- **WHAT NEEDS TO BE DONE**: Your job is to return every line of the listing holding the string "with".

- **MATERIAL FOR THIS EXERCISE**:
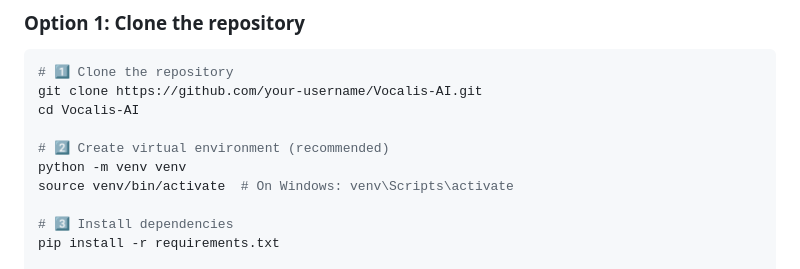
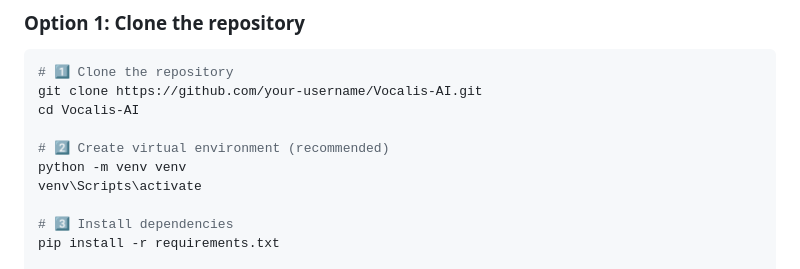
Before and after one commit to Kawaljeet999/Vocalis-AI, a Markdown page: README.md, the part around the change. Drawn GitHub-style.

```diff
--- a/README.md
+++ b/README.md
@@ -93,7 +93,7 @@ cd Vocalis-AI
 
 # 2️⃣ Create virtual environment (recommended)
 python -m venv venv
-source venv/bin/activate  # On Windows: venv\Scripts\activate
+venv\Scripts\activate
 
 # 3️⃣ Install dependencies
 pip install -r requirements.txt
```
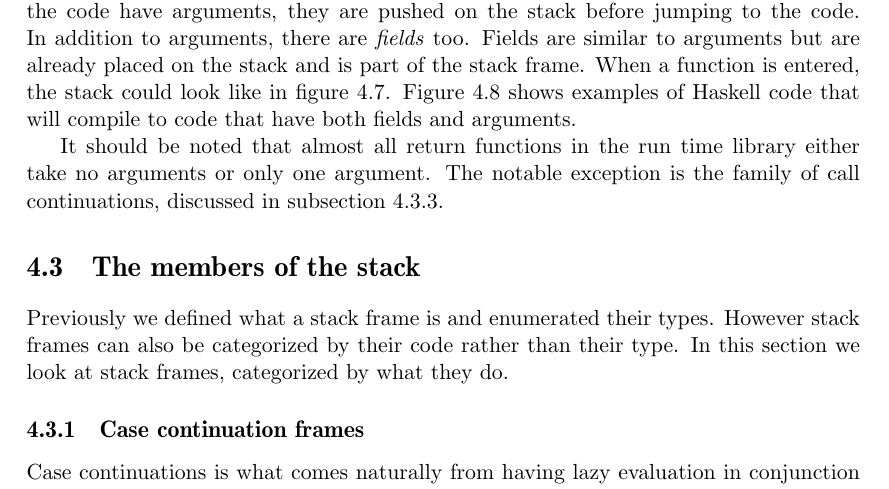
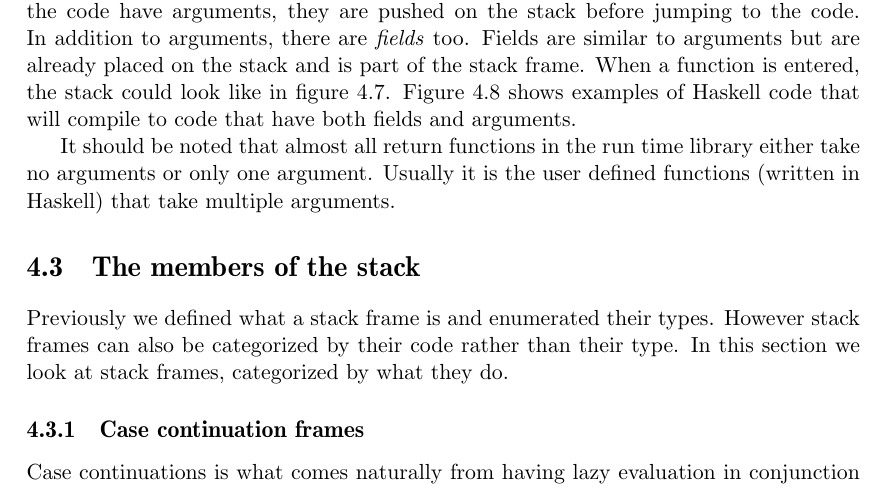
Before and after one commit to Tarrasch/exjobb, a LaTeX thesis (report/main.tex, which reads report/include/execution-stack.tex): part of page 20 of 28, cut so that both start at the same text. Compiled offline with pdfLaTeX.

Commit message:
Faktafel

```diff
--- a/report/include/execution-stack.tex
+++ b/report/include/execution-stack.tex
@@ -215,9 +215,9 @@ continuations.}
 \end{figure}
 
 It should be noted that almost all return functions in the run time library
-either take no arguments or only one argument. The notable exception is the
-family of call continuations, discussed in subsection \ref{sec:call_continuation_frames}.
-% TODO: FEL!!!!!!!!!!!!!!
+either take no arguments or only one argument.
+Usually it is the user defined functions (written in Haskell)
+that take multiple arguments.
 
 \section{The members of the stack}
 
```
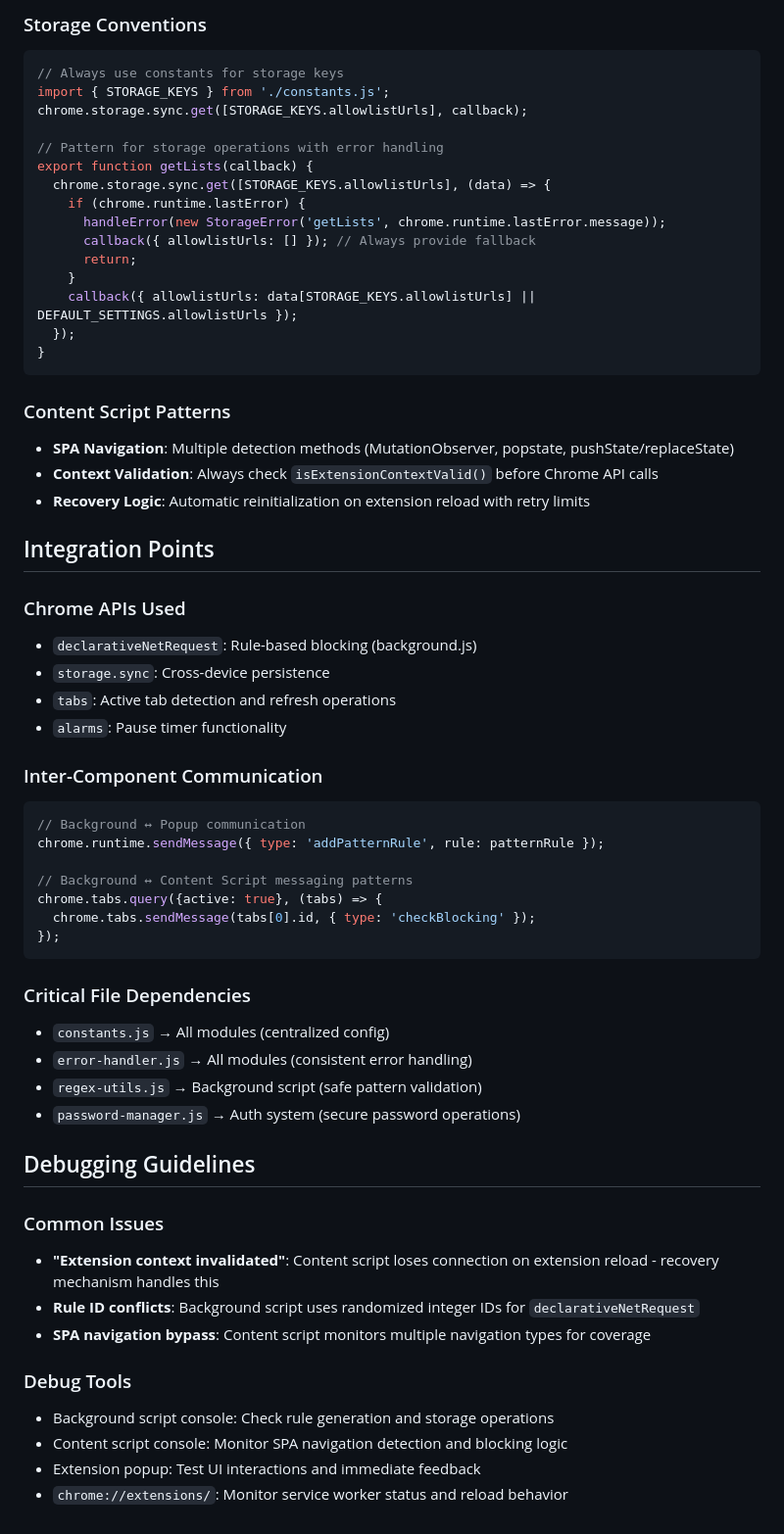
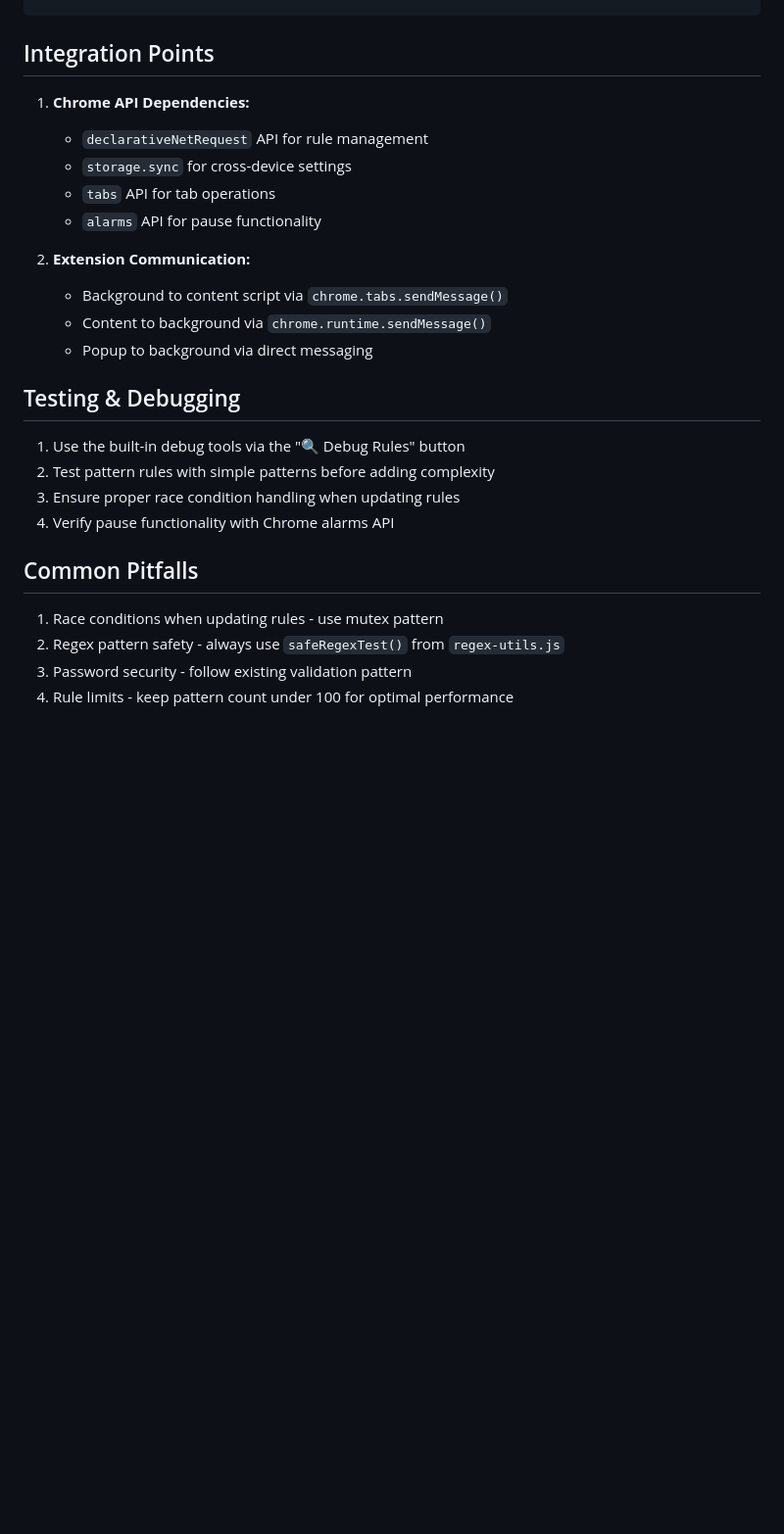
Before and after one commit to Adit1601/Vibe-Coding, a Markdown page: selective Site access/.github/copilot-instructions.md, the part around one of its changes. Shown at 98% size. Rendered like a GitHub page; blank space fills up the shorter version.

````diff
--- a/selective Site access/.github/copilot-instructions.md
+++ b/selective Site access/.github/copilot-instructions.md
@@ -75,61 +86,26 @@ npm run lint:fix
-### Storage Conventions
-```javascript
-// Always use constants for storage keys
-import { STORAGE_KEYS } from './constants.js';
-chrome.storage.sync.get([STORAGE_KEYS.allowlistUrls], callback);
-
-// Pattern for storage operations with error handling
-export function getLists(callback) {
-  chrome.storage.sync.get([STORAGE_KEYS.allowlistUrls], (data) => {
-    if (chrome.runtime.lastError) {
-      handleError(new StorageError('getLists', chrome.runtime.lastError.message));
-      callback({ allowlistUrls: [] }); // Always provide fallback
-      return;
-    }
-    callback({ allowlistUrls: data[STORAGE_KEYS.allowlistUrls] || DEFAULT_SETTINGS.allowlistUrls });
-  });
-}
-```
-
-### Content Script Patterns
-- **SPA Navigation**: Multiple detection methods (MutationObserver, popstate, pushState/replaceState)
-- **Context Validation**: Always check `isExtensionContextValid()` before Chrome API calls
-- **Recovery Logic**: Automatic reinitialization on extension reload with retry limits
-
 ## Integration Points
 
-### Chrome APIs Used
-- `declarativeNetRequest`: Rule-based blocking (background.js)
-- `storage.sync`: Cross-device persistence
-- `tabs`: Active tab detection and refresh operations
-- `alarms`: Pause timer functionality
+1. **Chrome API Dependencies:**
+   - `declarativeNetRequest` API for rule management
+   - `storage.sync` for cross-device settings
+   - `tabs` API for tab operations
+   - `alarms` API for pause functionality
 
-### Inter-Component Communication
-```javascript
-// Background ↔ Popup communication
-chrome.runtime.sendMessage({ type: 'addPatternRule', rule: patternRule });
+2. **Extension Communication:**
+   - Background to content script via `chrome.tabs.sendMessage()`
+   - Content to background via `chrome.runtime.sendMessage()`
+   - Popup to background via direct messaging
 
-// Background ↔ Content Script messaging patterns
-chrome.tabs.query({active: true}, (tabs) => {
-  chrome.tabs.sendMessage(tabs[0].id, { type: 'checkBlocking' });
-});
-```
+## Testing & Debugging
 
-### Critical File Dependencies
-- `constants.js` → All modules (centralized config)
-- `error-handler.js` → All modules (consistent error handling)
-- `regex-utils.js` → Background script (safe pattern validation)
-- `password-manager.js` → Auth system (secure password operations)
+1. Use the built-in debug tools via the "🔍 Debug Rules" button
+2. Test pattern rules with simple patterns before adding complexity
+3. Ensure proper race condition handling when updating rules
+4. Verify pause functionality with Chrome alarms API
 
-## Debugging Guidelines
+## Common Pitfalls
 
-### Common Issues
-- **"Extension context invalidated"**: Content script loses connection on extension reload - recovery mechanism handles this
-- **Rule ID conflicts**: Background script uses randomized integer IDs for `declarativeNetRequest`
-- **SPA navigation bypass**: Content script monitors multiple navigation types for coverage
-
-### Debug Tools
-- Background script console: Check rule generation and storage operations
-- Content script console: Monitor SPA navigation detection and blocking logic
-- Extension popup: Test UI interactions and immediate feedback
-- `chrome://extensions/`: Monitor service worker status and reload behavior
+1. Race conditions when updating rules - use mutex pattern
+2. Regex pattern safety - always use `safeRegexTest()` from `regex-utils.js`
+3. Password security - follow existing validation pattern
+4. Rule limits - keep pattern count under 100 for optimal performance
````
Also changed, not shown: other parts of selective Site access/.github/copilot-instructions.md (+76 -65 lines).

- **ANSWER BOX**:
Before and after one commit to Tarrasch/exjobb, a LaTeX thesis (report/main.tex, which reads report/include/execution-stack.tex): part of page 20 of 28, cut so that both start at the same text. Compiled offline with pdfLaTeX.
-// Pattern for storage operations with error handling
-- **Recovery Logic**: Automatic reinitialization on extension reload with retry limits
+2. Test pattern rules with simple patterns before adding complexity
+4. Verify pause functionality with Chrome alarms API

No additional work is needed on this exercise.